Premature signs and symptoms of meningococcal disease may be vague and thus hard to differentiate from influenza or other diseases. Premature symptoms comprise of fever, vomiting, malaise and lethargy (HPA 2011). The normal incubation period is four days, but can vary between 2-10 days (WHO 2011).
Sub-Saharan Africa is the region where maximum cases are usually found, it is called the meningitis belt, the belt is starts from Senegal which is in the west of the country to Ethiopia which lies in the east. Group A meningococcus shares an estimated 80-85% of all the cases in this belt, with epidemics taking place every 7-14 years. During the epidemic season of 2009, 14 African countries using enhanced surveillance reported 88199 suspected cases, which included 5352 deaths, a record number since the 1996 epidemic (WHO 2011).
In the UK, meningococcal meningitis is rare, but persists to be the leading infectious disease causing death among children (Nice 2007) despite the achievement of having and effective vaccine against meningococcal C. Reduced quality of life is seen among one in five survivors (Erickson L and De Wals P 2008) and roughly one in seven survivors develop neurological or sensory disability, amputation or tissue loss, or other permanent damage (Fellick JM et al 2001). It is more rampant in winter season and may be seen after an outbreak of influenza (Cartwright KA et al 1991). A child under five years of age and adolescents are most likely to be affected and is augmented by contact with a case (Hastings L et al 1997).
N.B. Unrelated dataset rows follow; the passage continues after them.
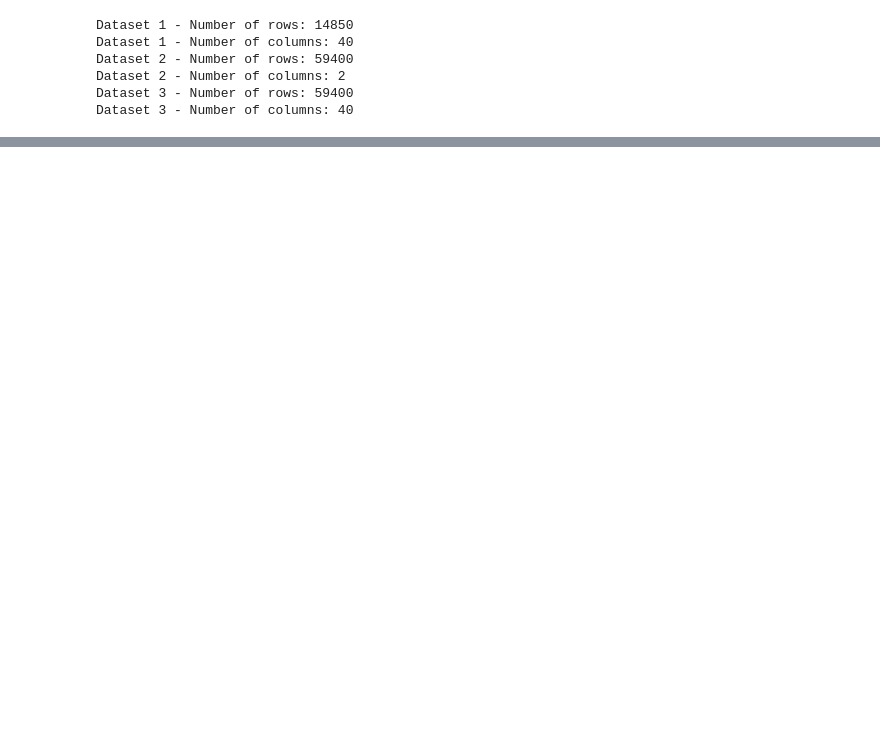
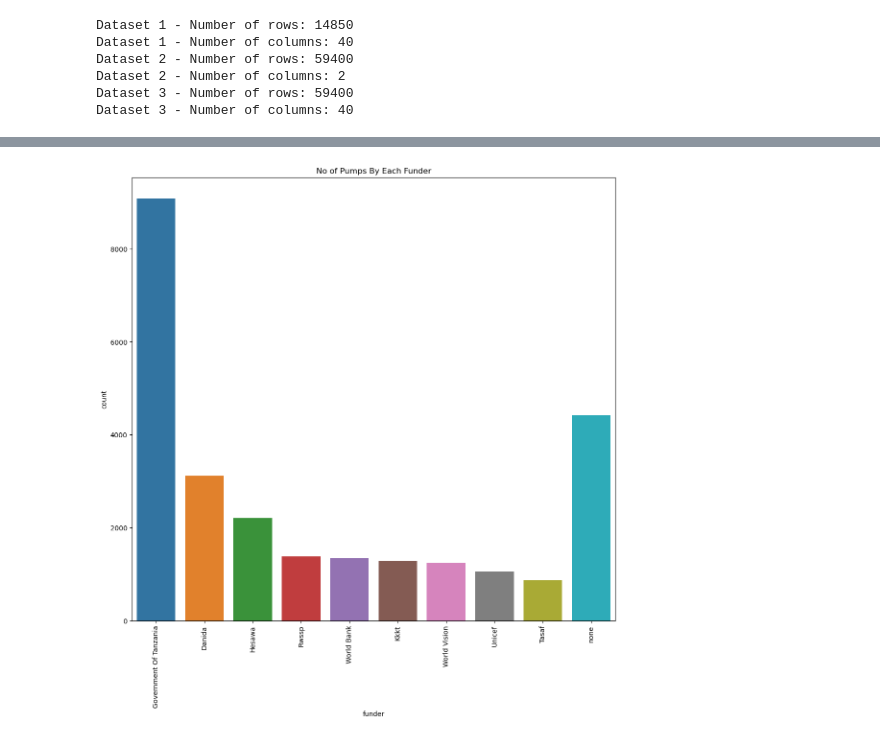
Before and after one commit to WinnieKabuya/dsc-phase-3-project-v2-3, a Jupyter notebook: student.ipynb, the cells around one changed output, grey strips where cells are left out. Cells and saved outputs as stored; diff of their text form; code cells hidden in the pictures; blank space fills up the shorter version.

```diff
--- a/student.ipynb
+++ b/student.ipynb
@@ -68,0 +281,11 @@ Head of DataFrame: DataFrame 1
+# %%
+#columns with similar attributes: we retain those with much information
+columns_to_keep = ['amount_tsh', 'date_recorded', 'funder', 'gps_height', 'installer',
+                   'longitude', 'latitude', 'basin', 'subvillage', 'region_code',
+                   'extraction_type', 'management_group', 'payment_type', 'water_quality',
+                   'quantity_group', 'source_type', 'source_class', 'waterpoint_type',
+                   'waterpoint_type_group', 'status_group']
+
+training_df = training_df.drop(columns=[col for col in training_df.columns if col not in columns_to_keep])
+
+training_df.head(3)
@@ -68,0 +321,9 @@ Head of DataFrame: DataFrame 1
+# %%
+# to fill the missing values null values) in the funder column
+training_df['funder'].fillna(value='none',inplace=True)
+# to replace the string '0' with 'none'
+# this made our funder column more consistent alloowing better analysis and modelling
+training_df['funder'].replace(to_replace = '0', value ='none' , inplace=True)# filling 0 and null values with none
+
+# to see the top 10 funders with the highest occurrence counts in the 'funder' column of the DataFrame to deduce insights into the most common sources of funding for the wells in Tanzania.
+training_df.funder.value_counts().head(10)
@@ -68,0 +342,24 @@ Head of DataFrame: DataFrame 1
+# %%
+# to combine all subsets into a single dataframe using pd.concat() function
+df1 = training_df.loc[training_df['funder'] == 'Government Of Tanzania']
+df2 = training_df.loc[training_df['funder'] == 'Danida']
+df3 = training_df.loc[training_df['funder'] == 'Hesawa']
+df4 = training_df.loc[training_df['funder'] == 'Rwssp']
+df5 = training_df.loc[training_df['funder'] == 'World Bank']
+df6 = training_df.loc[training_df['funder'] == 'Kkkt']
+df7 = training_df.loc[training_df['funder'] == 'World Vision']
+df8 = training_df.loc[training_df['funder'] == 'Unicef']
+df9 = training_df.loc[training_df['funder'] == 'Tasaf']
+df10 = training_df.loc[training_df['funder'] == 'none']
+df_funder = pd.concat([df1, df2, df3, df4, df5, df6, df7, df8, df9, df10], ignore_index=True)
+# new DataFrame contains all the rows from the original DataFrame
+# the 'funder' column matches the specified funders.
+# %%
+plt.figure(figsize=(13,12))
+ax = sns.countplot(x='funder', data=df_funder)
+ax.set_xticklabels(ax.get_xticklabels(),rotation=90)
+plt.title('No of Pumps By Each Funder')
+plt.show()
+# a bar plot showing the number of pumps associated with each funder, allowing us to visualize and compare their contributions.
+# %% [output]
+[figure, added]
```
Also changed, not shown: parts of 58 cells of this notebook, 1 other file.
This paper will analyse Meningitis in the United Kingdom (UK) and the United States of America (USA). The main objective is to focus on the gaps in the current programmes and bring about a unique perspective to observed Meningitis infection by understanding the epidemiology, analyse the biological social and environmental factors determining the rates of infectious disease, mortality and morbidity rates, prevention and control measures used in the UK with those used in USA, evaluate current legislation concerning meningitis in UK and USA and discuss about any...